James would also do well to continue his downward trend in three-point attempts over the last two seasons. He doesn't need to take as many as the 5.6 shots per game he took from the 16-23 feet range last season, either.
He's too deadly from inside the painted area not to create more of those opportunities.
James Jones should only shoot three-pointers this season.
He shot better than 40 percent from three in each of his last three seasons in Miami. Meanwhile, Jones shot only 38 percent on two-point attempts.
There's no reason for Jones to be taking any two-point field goals this season. He makes Miami better when he's able to stretch the floor and space defenses with his ability to connect from long range.
This isn't a revelation.
It's also the only thing Jones needs to do this to most help Miami off the bench.
Is it too much to ask Rashard Lewis to become the player he was in 2007 when he averaged more than 20 points per game for the third straight season?
Yes, it is.
Okay, well how about Lewis figures out a way to keep himself healthy for 85 percent of this season. That alone would make his acquisition this summer worthwhile for the Heat.
Regardless of his statistical production over the last handful of years, Lewis is still a career 16-point, five-rebound per game guy. To a certain extent, defenses have to respect him on reputation alone.
He's also almost shot 40 percent from three-point range in his 14 NBA seasons. That's a big number as well.
If Lewis can play 70 games, he has the potential to be the Heat's most valuable role player.
Mike Miller needs to do better than 40 percent from the free-throw line this season.
I kid, he only shot five last year, so it's not that important.
Like Ray Allen and James Jones, though, Miller needs to adjust his game to focus even more on his ability to shoot the three-pointer.
Miller shot it at better than a 45 percent clip last season in 19 minutes per night, which was solid production for the 39 games he was healthy enough to play. That's pretty much what the Heat need from him again.
He doesn't need to do anything else.
Defend the basket, young man. That's how you'll see the floor and help this team.
Dexter Pittman has six fouls per game and he needs to use every one of those, even if he only plays nine minutes per game this season like he did last year.
Miami doesn't need Pittman to score. At all. But he adds value when he's able to bang around with the opposing big men, grab a couple rebounds and make people work offensively.

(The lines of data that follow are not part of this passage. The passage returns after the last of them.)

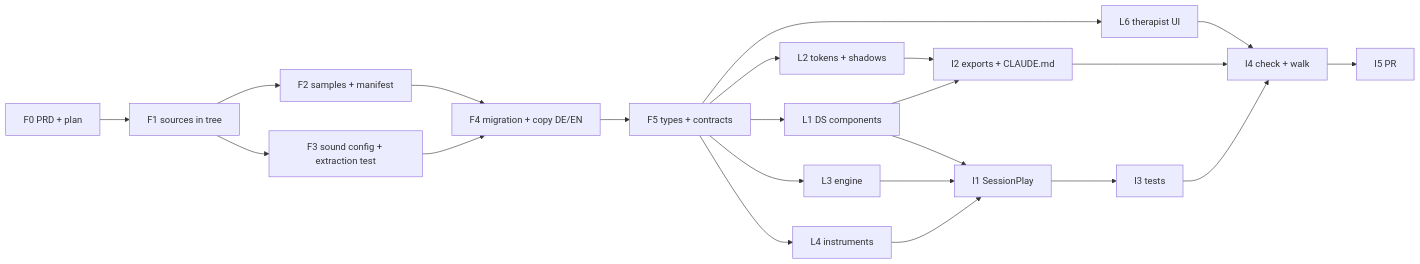
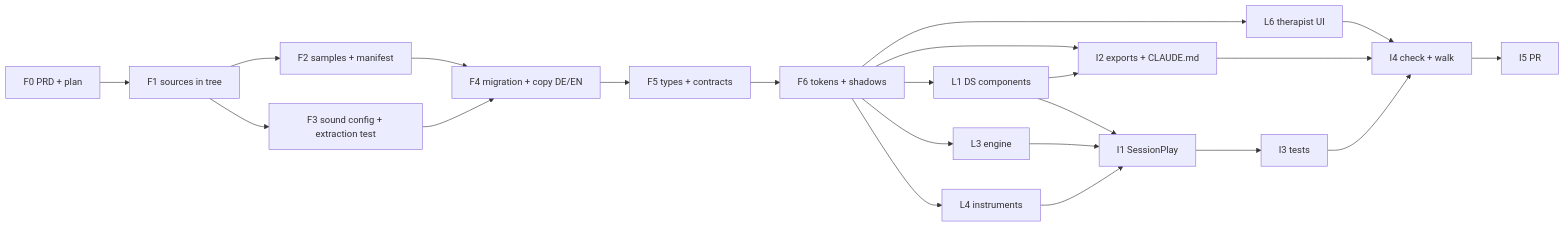
Before and after one commit to product-ben/musie: the diagram in docs/plans/instruments-exercises.md, drawn with Mermaid. The commit also changed other lines of this file and 8 other files, not shown here.

````diff
--- a/docs/plans/instruments-exercises.md
+++ b/docs/plans/instruments-exercises.md
@@ -66,24 +66,24 @@
 ```mermaid
 flowchart LR
   F0[F0 PRD + plan] --> F1[F1 sources in tree]
   F1 --> F2[F2 samples + manifest]
   F1 --> F3[F3 sound config + extraction test]
   F2 --> F4
   F3 --> F4[F4 migration + copy DE/EN]
   F4 --> F5[F5 types + contracts]
-  F5 --> L1[L1 DS components]
-  F5 --> L2[L2 tokens + shadows]
-  F5 --> L3[L3 engine]
-  F5 --> L4[L4 instruments]
-  F5 --> L6[L6 therapist UI]
+  F6 --> L1[L1 DS components]
+  F5 --> F6[F6 tokens + shadows]
+  F6 --> L3[L3 engine]
+  F6 --> L4[L4 instruments]
+  F6 --> L6[L6 therapist UI]
   L1 --> I1[I1 SessionPlay]
   L3 --> I1
   L4 --> I1
-  L2 --> I2[I2 exports + CLAUDE.md]
+  F6 --> I2[I2 exports + CLAUDE.md]
   L1 --> I2
   I1 --> I3[I3 tests]
   L6 --> I4
   I2 --> I4[I4 check + walk]
   I3 --> I4
   I4 --> I5[I5 PR]
 ```
````
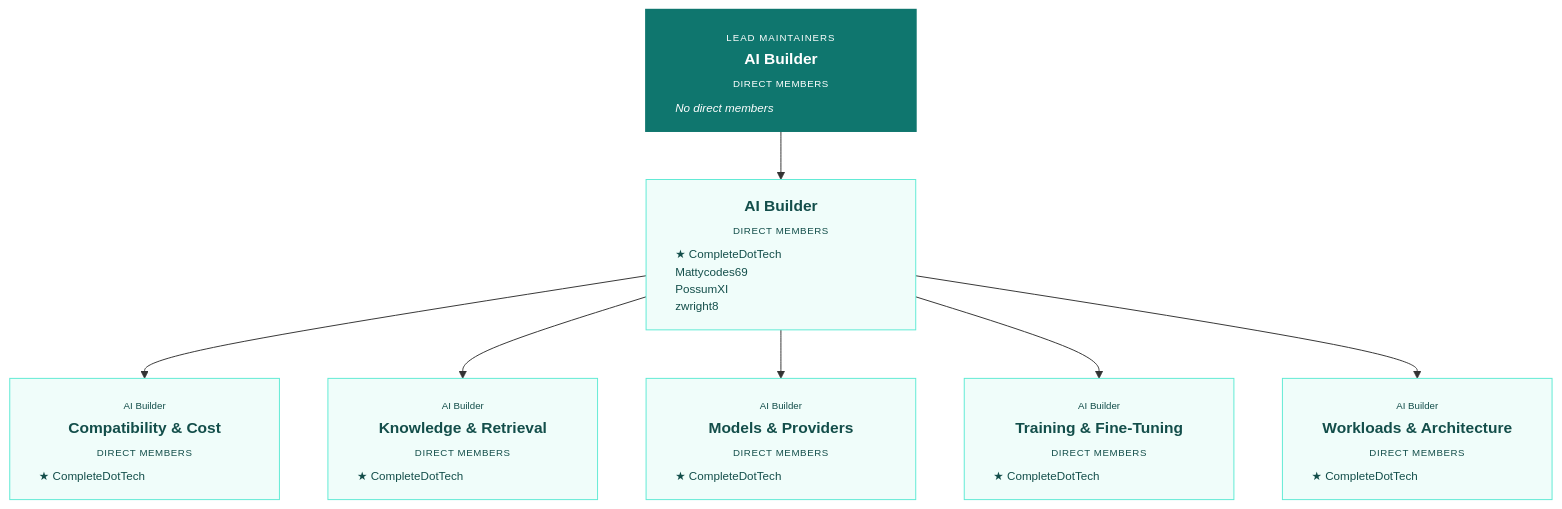
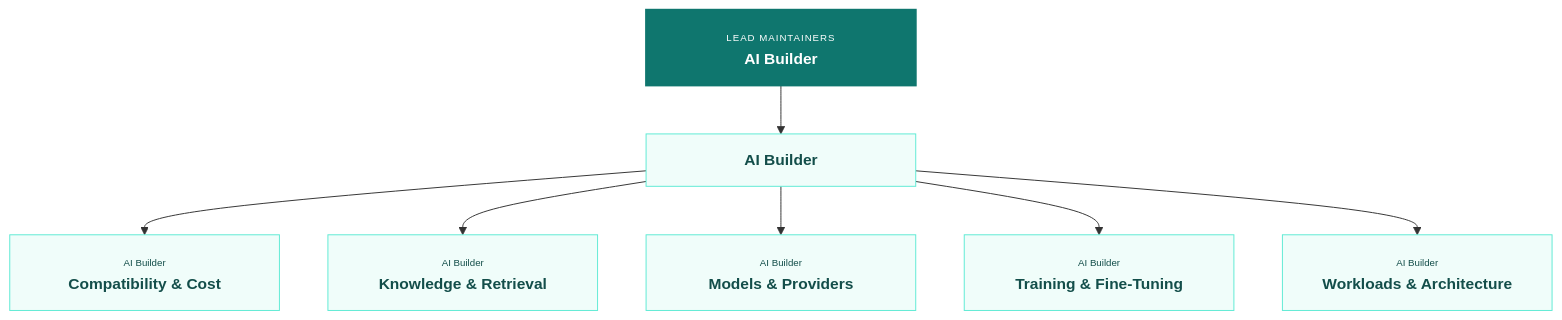
One commit to Pick-Your-AI/.github changed the diagram in docs/organization/snapshots/2026-10-29/area-ai-builder.mmd. Above: the diagram before and after it, drawn with Mermaid. The commit also changed 53 other files, not shown here.

Commit message:
Remove private membership data from public organization charts

```diff
--- a/docs/organization/snapshots/2026-10-29/area-ai-builder.mmd
+++ b/docs/organization/snapshots/2026-10-29/area-ai-builder.mmd
@@ -1,36 +1,36 @@
-%% Live GitHub snapshot 2026-10-30T02:33:56.069534+00:00
-%% Includes all direct members and pending invitees.
+%% Historical team hierarchy captured 2026-10-30T02:33:56.069534+00:00
+%% Public team structure only; personal data excluded.
 flowchart TB
- team_20184179["<div style='width:218px;text-align:center;line-height:1.5'><b>AI Builder</b><br/><span style='font-size:10px;letter-spacing:0.6px'>DIRECT MEMBERS</span><div style='font-size:12px;text-align:left;margin-top:5px'>★ CompleteDotTech<br/>Mattycodes69<br/>PossumXI<br/>zwright8</div></div>"]:::research
- team_20423826["<div style='width:218px;text-align:center;line-height:1.5'><span style='font-size:10px'>AI Builder</span><br/><b>Compatibility &amp; Cost</b><br/><span style='font-size:10px;letter-spacing:0.6px'>DIRECT MEMBERS</span><div style='font-size:12px;text-align:left;margin-top:5px'>★ CompleteDotTech</div></div>"]:::research
- team_20423823["<div style='width:218px;text-align:center;line-height:1.5'><span style='font-size:10px'>AI Builder</span><br/><b>Knowledge &amp; Retrieval</b><br/><span style='font-size:10px;letter-spacing:0.6px'>DIRECT MEMBERS</span><div style='font-size:12px;text-align:left;margin-top:5px'>★ CompleteDotTech</div></div>"]:::research
- team_20423822["<div style='width:218px;text-align:center;line-height:1.5'><span style='font-size:10px'>AI Builder</span><br/><b>Models &amp; Providers</b><br/><span style='font-size:10px;letter-spacing:0.6px'>DIRECT MEMBERS</span><div style='font-size:12px;text-align:left;margin-top:5px'>★ CompleteDotTech</div></div>"]:::research
- team_20423825["<div style='width:218px;text-align:center;line-height:1.5'><span style='font-size:10px'>AI Builder</span><br/><b>Training &amp; Fine-Tuning</b><br/><span style='font-size:10px;letter-spacing:0.6px'>DIRECT MEMBERS</span><div style='font-size:12px;text-align:left;margin-top:5px'>★ CompleteDotTech</div></div>"]:::research
- team_20423819["<div style='width:218px;text-align:center;line-height:1.5'><span style='font-size:10px'>AI Builder</span><br/><b>Workloads &amp; Architecture</b><br/><span style='font-size:10px;letter-spacing:0.6px'>DIRECT MEMBERS</span><div style='font-size:12px;text-align:left;margin-top:5px'>★ CompleteDotTech</div></div>"]:::research
- team_20421768["<div style='width:218px;text-align:center;line-height:1.5'><span style='font-size:10px;letter-spacing:1px'>LEAD MAINTAINERS</span><br/><b>AI Builder</b><br/><span style='font-size:10px;letter-spacing:0.6px'>DIRECT MEMBERS</span><div style='font-size:12px;text-align:left;margin-top:5px'><span style='font-style:italic'>No direct members</span></div></div>"]:::researchLead
+ team_20184179["<div style='width:218px;text-align:center;line-height:1.5'><b>AI Builder</b></div>"]:::research
+ team_20423826["<div style='width:218px;text-align:center;line-height:1.5'><span style='font-size:10px'>AI Builder</span><br/><b>Compatibility &amp; Cost</b></div>"]:::research
+ team_20423823["<div style='width:218px;text-align:center;line-height:1.5'><span style='font-size:10px'>AI Builder</span><br/><b>Knowledge &amp; Retrieval</b></div>"]:::research
+ team_20423822["<div style='width:218px;text-align:center;line-height:1.5'><span style='font-size:10px'>AI Builder</span><br/><b>Models &amp; Providers</b></div>"]:::research
+ team_20423825["<div style='width:218px;text-align:center;line-height:1.5'><span style='font-size:10px'>AI Builder</span><br/><b>Training &amp; Fine-Tuning</b></div>"]:::research
+ team_20423819["<div style='width:218px;text-align:center;line-height:1.5'><span style='font-size:10px'>AI Builder</span><br/><b>Workloads &amp; Architecture</b></div>"]:::research
+ team_20421768["<div style='width:218px;text-align:center;line-height:1.5'><span style='font-size:10px;letter-spacing:1px'>LEAD MAINTAINERS</span><br/><b>AI Builder</b></div>"]:::researchLead
  team_20421768 --> team_20184179
  team_20184179 --> team_20423826
  team_20184179 --> team_20423823
  team_20184179 --> team_20423822
  team_20184179 --> team_20423825
  team_20184179 --> team_20423819
 
  classDef owner fill:#102f3e,stroke:#102f3e,color:#fff,stroke-width:2px;
  classDef governance fill:#edf2f7,stroke:#94a3b8,color:#243c4b;
  classDef researchLead fill:#0f766e,stroke:#0f766e,color:#fff,stroke-width:2px;
  classDef research fill:#f0fdfa,stroke:#5eead4,color:#134e4a;
  classDef webLead fill:#1d4ed8,stroke:#1d4ed8,color:#fff,stroke-width:2px;
  classDef web fill:#eff6ff,stroke:#93c5fd,color:#1e3a8a;
  classDef mobileLead fill:#6d28d9,stroke:#6d28d9,color:#fff,stroke-width:2px;
  classDef mobile fill:#f5f3ff,stroke:#c4b5fd,color:#4c1d95;
  classDef educationLead fill:#c2410c,stroke:#c2410c,color:#fff,stroke-width:2px;
  classDef education fill:#fff7ed,stroke:#fdba74,color:#7c2d12;
  classDef community fill:#fffbeb,stroke:#fbbf24,color:#78350f;
 
  click team_20184179 "https://github.com/orgs/Pick-Your-AI/teams/ai-builder" "AI Builder" _blank
  click team_20423826 "https://github.com/orgs/Pick-Your-AI/teams/ai-builder-compatibility-cost" "AI Builder - Compatibility &amp; Cost" _blank
  click team_20423823 "https://github.com/orgs/Pick-Your-AI/teams/ai-builder-knowledge-retrieval" "AI Builder - Knowledge &amp; Retrieval" _blank
  click team_20423822 "https://github.com/orgs/Pick-Your-AI/teams/ai-builder-models-providers" "AI Builder - Models &amp; Providers" _blank
  click team_20423825 "https://github.com/orgs/Pick-Your-AI/teams/ai-builder-training-fine-tuning" "AI Builder - Training &amp; Fine-Tuning" _blank
  click team_20423819 "https://github.com/orgs/Pick-Your-AI/teams/ai-builder-workloads-architecture" "AI Builder - Workloads &amp; Architecture" _blank
  click team_20421768 "https://github.com/orgs/Pick-Your-AI/teams/lead-maintainers-ai-builder" "Lead Maintainers - AI Builder" _blank
```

Don't be worried about fouling out, Dexter.
Just make sure you're all the way healthy before you come back, Dwyane Wade.
Then be Dwyane Wade.
Assuming LeBron James spends more time in the lane this season, the perimeter should open up more for Wade to attack the basket.
As a result, he should become more comfortable than he was offensively last season, especially if he's healthy.
Wade can return to being a top-5 NBA player if he's healthy enough.
He wasn't anywhere near that level last season and the Heat still won an NBA title. But he is not done yet, not by a long shot.
The only other thing I'd suggest is that maybe he tell coach Eric Spoelstra that those glasses don't work for him as well as they do for everybody else.